▶ **Exercise objective**
Copy out the data exactly, leaving the pictures behind.

[Input — start]

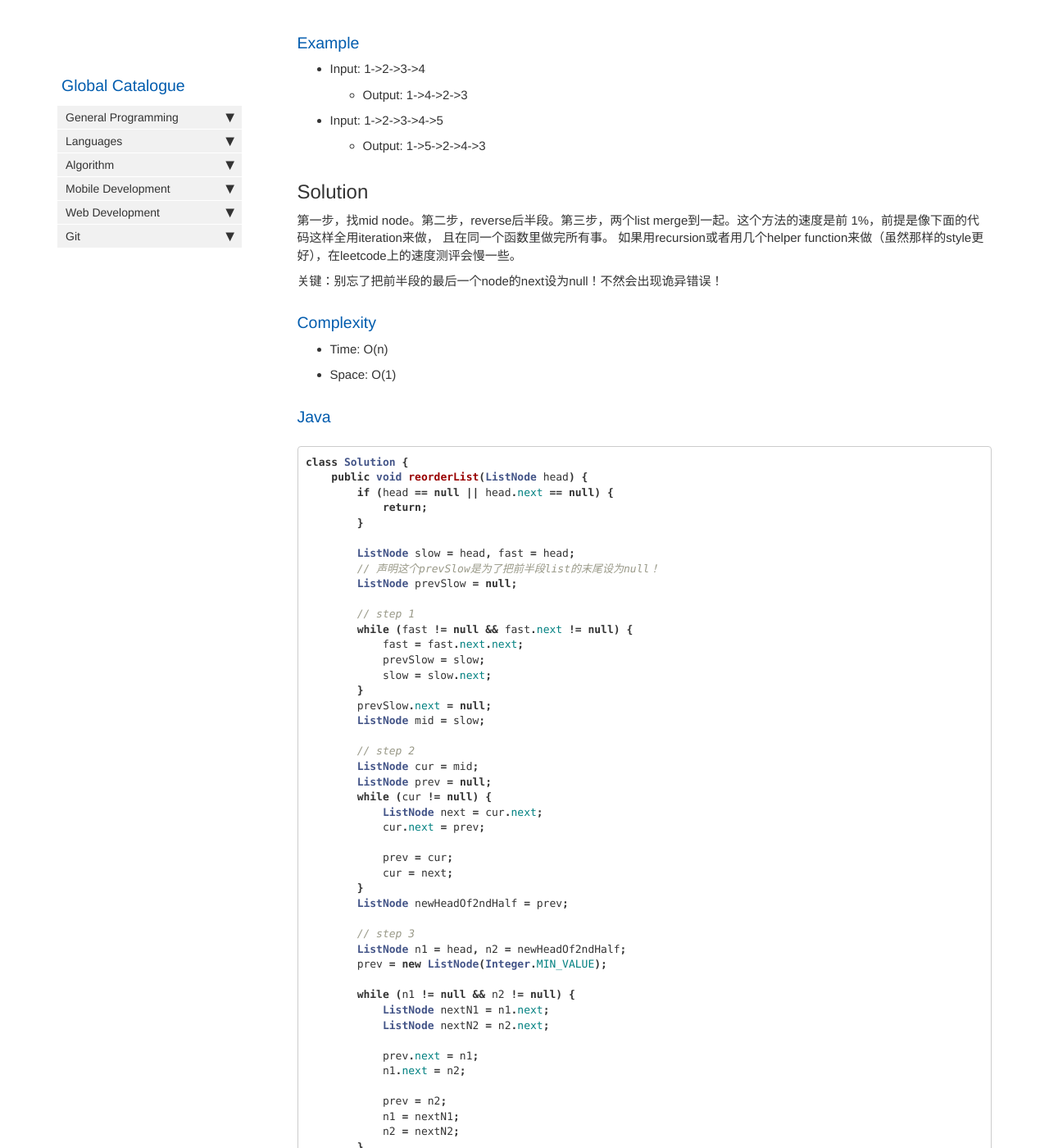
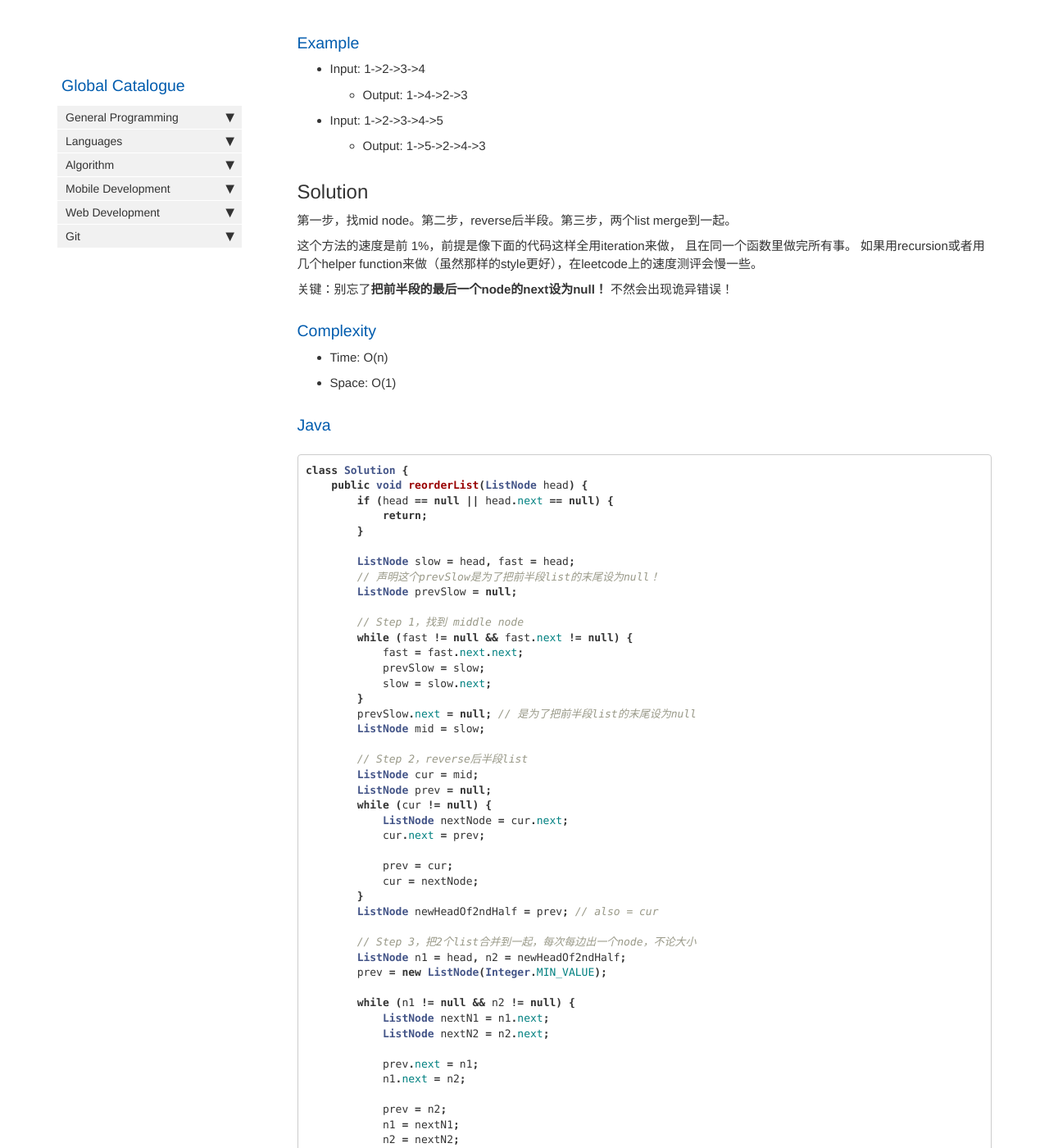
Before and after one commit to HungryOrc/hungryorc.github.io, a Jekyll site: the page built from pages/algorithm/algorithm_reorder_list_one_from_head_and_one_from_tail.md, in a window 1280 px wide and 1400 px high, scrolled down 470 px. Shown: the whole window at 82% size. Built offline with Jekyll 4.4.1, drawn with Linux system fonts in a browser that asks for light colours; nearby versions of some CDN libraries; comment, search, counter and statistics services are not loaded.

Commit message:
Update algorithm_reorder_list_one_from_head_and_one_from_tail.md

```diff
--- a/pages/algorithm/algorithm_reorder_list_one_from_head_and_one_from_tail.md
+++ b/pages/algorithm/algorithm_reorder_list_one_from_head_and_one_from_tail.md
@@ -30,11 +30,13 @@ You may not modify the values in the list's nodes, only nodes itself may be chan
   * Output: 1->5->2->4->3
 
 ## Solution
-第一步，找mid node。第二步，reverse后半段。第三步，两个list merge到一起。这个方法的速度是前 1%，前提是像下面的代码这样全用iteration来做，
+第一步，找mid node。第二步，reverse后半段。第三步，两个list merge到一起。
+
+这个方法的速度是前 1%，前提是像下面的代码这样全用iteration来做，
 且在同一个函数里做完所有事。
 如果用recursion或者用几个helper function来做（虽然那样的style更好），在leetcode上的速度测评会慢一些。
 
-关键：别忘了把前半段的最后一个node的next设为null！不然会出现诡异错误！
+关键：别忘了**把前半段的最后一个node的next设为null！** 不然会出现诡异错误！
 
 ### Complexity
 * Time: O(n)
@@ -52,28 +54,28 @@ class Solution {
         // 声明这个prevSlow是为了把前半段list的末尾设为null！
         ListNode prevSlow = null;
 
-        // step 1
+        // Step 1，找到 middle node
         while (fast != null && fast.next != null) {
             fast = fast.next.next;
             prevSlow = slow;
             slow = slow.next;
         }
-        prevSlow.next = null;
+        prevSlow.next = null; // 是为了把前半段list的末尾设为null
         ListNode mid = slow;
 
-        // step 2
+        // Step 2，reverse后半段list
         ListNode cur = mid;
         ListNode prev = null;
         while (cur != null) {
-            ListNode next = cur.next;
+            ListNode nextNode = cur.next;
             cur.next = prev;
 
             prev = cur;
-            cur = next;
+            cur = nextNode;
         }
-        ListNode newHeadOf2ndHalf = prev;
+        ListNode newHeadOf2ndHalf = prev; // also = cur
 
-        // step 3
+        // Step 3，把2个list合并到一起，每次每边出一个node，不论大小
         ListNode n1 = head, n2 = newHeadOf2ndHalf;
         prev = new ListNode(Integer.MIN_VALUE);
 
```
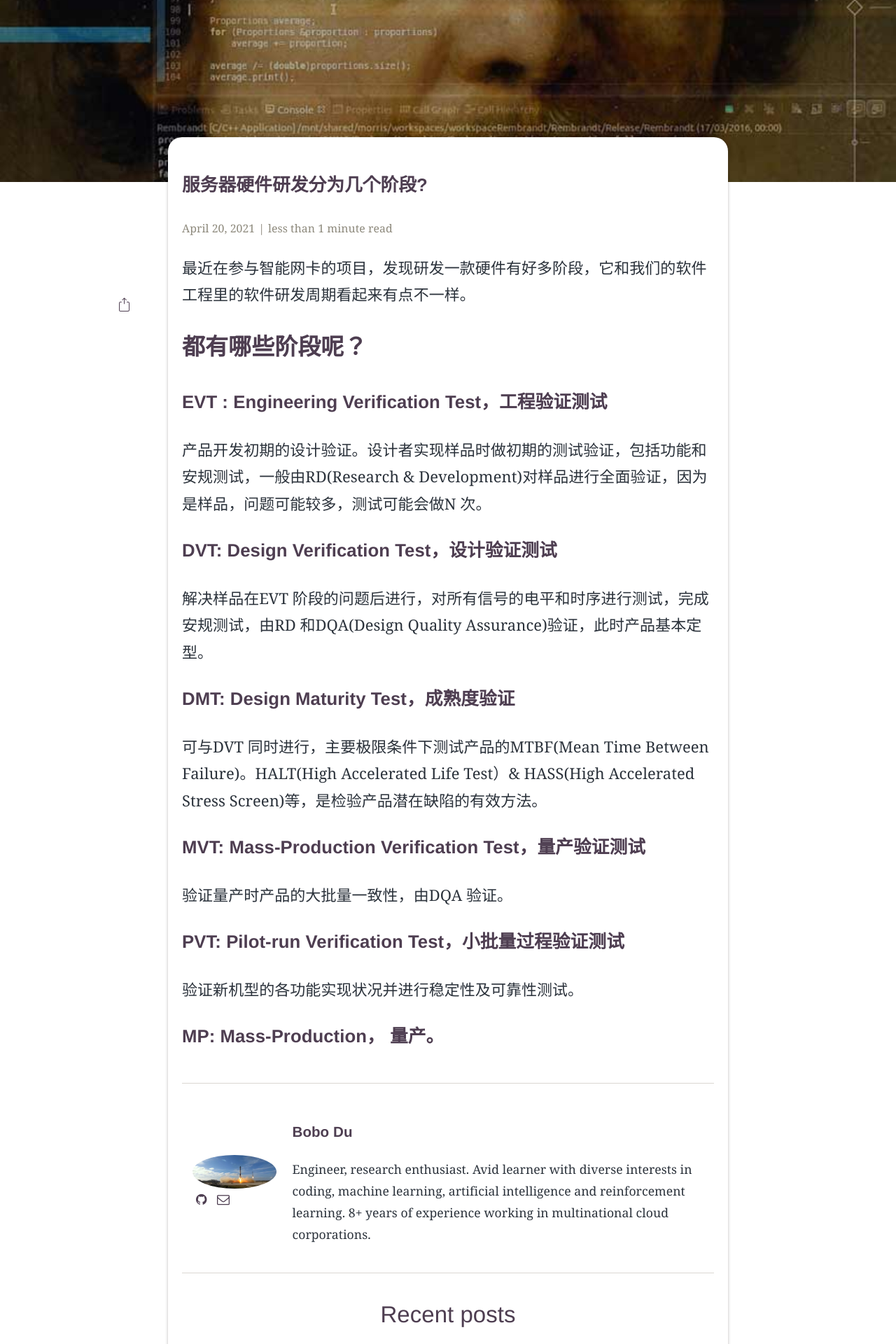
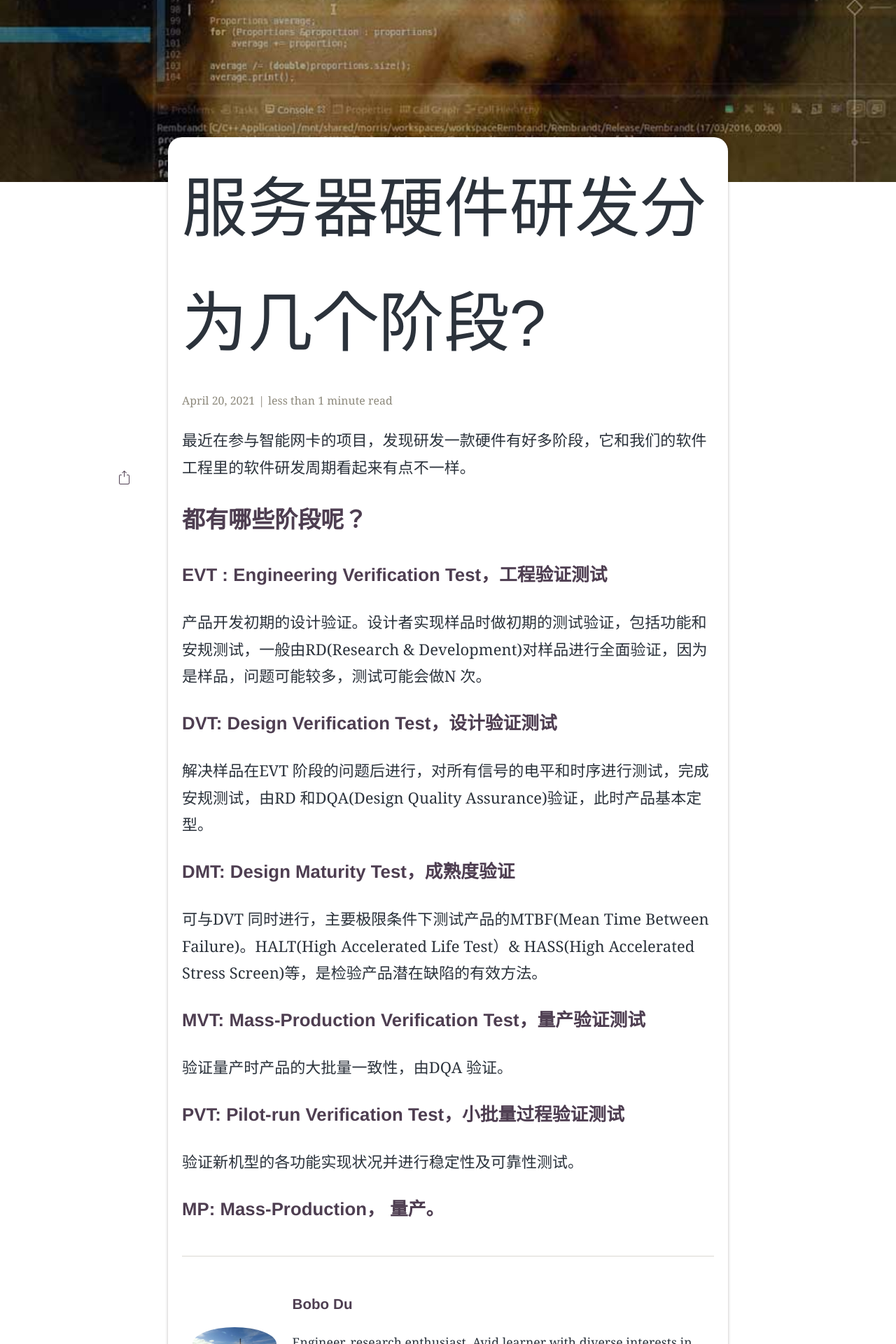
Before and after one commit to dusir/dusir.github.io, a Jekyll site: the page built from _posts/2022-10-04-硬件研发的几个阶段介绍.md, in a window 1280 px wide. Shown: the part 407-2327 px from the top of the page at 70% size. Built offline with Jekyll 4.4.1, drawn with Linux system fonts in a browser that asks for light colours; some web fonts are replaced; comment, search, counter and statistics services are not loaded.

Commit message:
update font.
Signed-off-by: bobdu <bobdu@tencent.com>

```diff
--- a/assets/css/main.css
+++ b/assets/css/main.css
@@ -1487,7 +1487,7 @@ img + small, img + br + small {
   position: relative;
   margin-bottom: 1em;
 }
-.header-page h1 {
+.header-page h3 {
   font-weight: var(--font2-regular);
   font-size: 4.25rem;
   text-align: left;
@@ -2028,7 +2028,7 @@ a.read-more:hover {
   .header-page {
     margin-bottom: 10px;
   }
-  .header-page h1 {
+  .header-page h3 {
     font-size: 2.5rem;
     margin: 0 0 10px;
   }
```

[Input — finish]

▶ **The completed task**
Before and after one commit to HungryOrc/hungryorc.github.io, a Jekyll site: the page built from pages/algorithm/algorithm_reorder_list_one_from_head_and_one_from_tail.md, in a window 1280 px wide and 1400 px high, scrolled down 470 px. Shown: the whole window at 82% size. Built offline with Jekyll 4.4.1, drawn with Linux system fonts in a browser that asks for light colours; nearby versions of some CDN libraries; comment, search, counter and statistics services are not loaded.

Commit message:
Update algorithm_reorder_list_one_from_head_and_one_from_tail.md

```diff
--- a/pages/algorithm/algorithm_reorder_list_one_from_head_and_one_from_tail.md
+++ b/pages/algorithm/algorithm_reorder_list_one_from_head_and_one_from_tail.md
@@ -30,11 +30,13 @@ You may not modify the values in the list's nodes, only nodes itself may be chan
   * Output: 1->5->2->4->3
 
 ## Solution
-第一步，找mid node。第二步，reverse后半段。第三步，两个list merge到一起。这个方法的速度是前 1%，前提是像下面的代码这样全用iteration来做，
+第一步，找mid node。第二步，reverse后半段。第三步，两个list merge到一起。
+
+这个方法的速度是前 1%，前提是像下面的代码这样全用iteration来做，
 且在同一个函数里做完所有事。
 如果用recursion或者用几个helper function来做（虽然那样的style更好），在leetcode上的速度测评会慢一些。
 
-关键：别忘了把前半段的最后一个node的next设为null！不然会出现诡异错误！
+关键：别忘了**把前半段的最后一个node的next设为null！** 不然会出现诡异错误！
 
 ### Complexity
 * Time: O(n)
@@ -52,28 +54,28 @@ class Solution {
         // 声明这个prevSlow是为了把前半段list的末尾设为null！
         ListNode prevSlow = null;
 
-        // step 1
+        // Step 1，找到 middle node
         while (fast != null && fast.next != null) {
             fast = fast.next.next;
             prevSlow = slow;
             slow = slow.next;
         }
-        prevSlow.next = null;
+        prevSlow.next = null; // 是为了把前半段list的末尾设为null
         ListNode mid = slow;
 
-        // step 2
+        // Step 2，reverse后半段list
         ListNode cur = mid;
         ListNode prev = null;
         while (cur != null) {
-            ListNode next = cur.next;
+            ListNode nextNode = cur.next;
             cur.next = prev;
 
             prev = cur;
-            cur = next;
+            cur = nextNode;
         }
-        ListNode newHeadOf2ndHalf = prev;
+        ListNode newHeadOf2ndHalf = prev; // also = cur
 
-        // step 3
+        // Step 3，把2个list合并到一起，每次每边出一个node，不论大小
         ListNode n1 = head, n2 = newHeadOf2ndHalf;
         prev = new ListNode(Integer.MIN_VALUE);
 
```
Before and after one commit to dusir/dusir.github.io, a Jekyll site: the page built from _posts/2022-10-04-硬件研发的几个阶段介绍.md, in a window 1280 px wide. Shown: the part 407-2327 px from the top of the page at 70% size. Built offline with Jekyll 4.4.1, drawn with Linux system fonts in a browser that asks for light colours; some web fonts are replaced; comment, search, counter and statistics services are not loaded.

Commit message:
update font.
Signed-off-by: bobdu <bobdu@tencent.com>

```diff
--- a/assets/css/main.css
+++ b/assets/css/main.css
@@ -1487,7 +1487,7 @@ img + small, img + br + small {
   position: relative;
   margin-bottom: 1em;
 }
-.header-page h1 {
+.header-page h3 {
   font-weight: var(--font2-regular);
   font-size: 4.25rem;
   text-align: left;
@@ -2028,7 +2028,7 @@ a.read-more:hover {
   .header-page {
     margin-bottom: 10px;
   }
-  .header-page h1 {
+  .header-page h3 {
     font-size: 2.5rem;
     margin: 0 0 10px;
   }
```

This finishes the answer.